Even more, we have a new covenant with Jesus Christ fulfilled through the covenant God made with Abraham, Isaac, and Jacob. God’s promise to save mankind from his sins has been fulfilled in Christ. Here’s one way this new covenant is delineated: “Therefore, if anyone is in Christ, he is a new creation. The old has passed away; behold, the new has come. All this is from God, who through Christ reconciled us to Himself and gave us the ministry of reconciliation; that is, in Christ God was reconciling the world to Himself, not counting their trespasses against them, and entrusting to us the message of reconciliation” (2 Corinthians 5:17-19). Another way Scripture delineates it is Romans 5:10, “For if while we were enemies [of God] we were reconciled to God by the death of His Son, much more, now that we are reconciled, shall we be saved by His life.” God knows of our sufferings; He’s known about all our sufferings before the foundation of the world, which is exactly why He sent His Son to die for us, that we may not perish but have eternal life (John 3:16).

The Kingship of Christ

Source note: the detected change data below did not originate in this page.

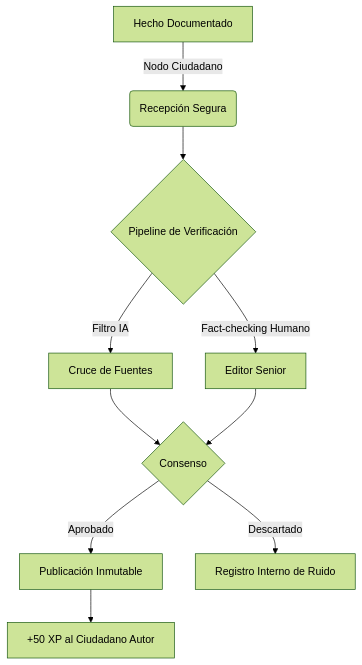
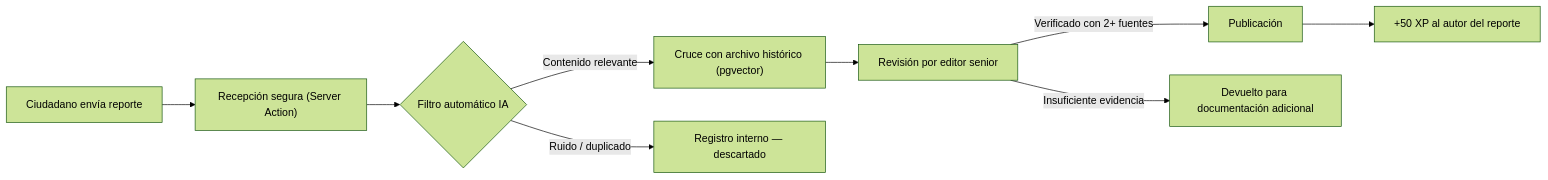
The second of 2 diagrams in README.md (LuisSambrano/libertad-showcase), drawn with Mermaid (forest theme) before and after one commit. The commit also changed other lines of this file, not shown here.

Commit message:
docs: documentary rewrite with factual references and full timeline (Dec 2024 — Mar 2026)

````diff
--- a/README.md
+++ b/README.md
@@ -53,12 +126,11 @@
 ```mermaid
-graph TD
-    A[Hecho Documentado] -->|Nodo Ciudadano| B(Recepción Segura)
-    B --> C{Pipeline de Verificación}
-    C -->|Filtro IA| D[Cruce de Fuentes]
-    C -->|Fact-checking Humano| E[Editor Senior]
-    D --> F{Consenso}
-    E --> F
-    F -->|Aprobado| G[Publicación Inmutable]
-    F -->|Descartado| H[Registro Interno de Ruido]
-    G --> I[+50 XP al Ciudadano Autor]
+flowchart LR
+    A["Ciudadano envía reporte"] --> B["Recepción segura (Server Action)"]
+    B --> C{"Filtro automático IA"}
+    C -->|"Contenido relevante"| D["Cruce con archivo histórico (pgvector)"]
+    C -->|"Ruido / duplicado"| E["Registro interno — descartado"]
+    D --> F["Revisión por editor senior"]
+    F -->|"Verificado con 2+ fuentes"| G["Publicación"]
+    F -->|"Insuficiente evidencia"| H["Devuelto para documentación adicional"]
+    G --> I["+50 XP al autor del reporte"]
 ```
````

Now, a necessary digression. When evil happens in the world, many people automatically resort to blaming God. They believe that because God did not intervene (such as recent terrorist attacks on Paris and Orlando as well as other locations), that must mean He’s either hateful, indifferent, or just doesn’t exist in the first place. They expect God to swoop in like a king with His army every time something bad happens to people. I have two points to make. First of all, the Jews thought the same thing when Jesus came! The Old Testament Scriptures speak of the Messiah who will come and save mankind, and it’s depicted with awe-inspiring righteousness. The Jews expected that when the Messiah came, He would come as a king by slaughtering the wicked and thus saving the faithful from this world. And when Jesus came prophesying, healing the sick and demon possessed even on the Sabbath, socialising and dining with ragamuffins, all the while calling Himself the King of the Jews and the Son of God, He was not the king the Jews had imagined for so long. This King of the Jews did not come with an army of angels ready for battle against the tyranny of the Roman Empire. Instead, this man came as a humble carpenter claiming to be the Messiah, saying, “I came not to call the righteous, but sinners” (Mark 2:17). He was not at all the king the Jews had imagined for so long, and thus they did not believe He was the Son of God—the promised Messiah.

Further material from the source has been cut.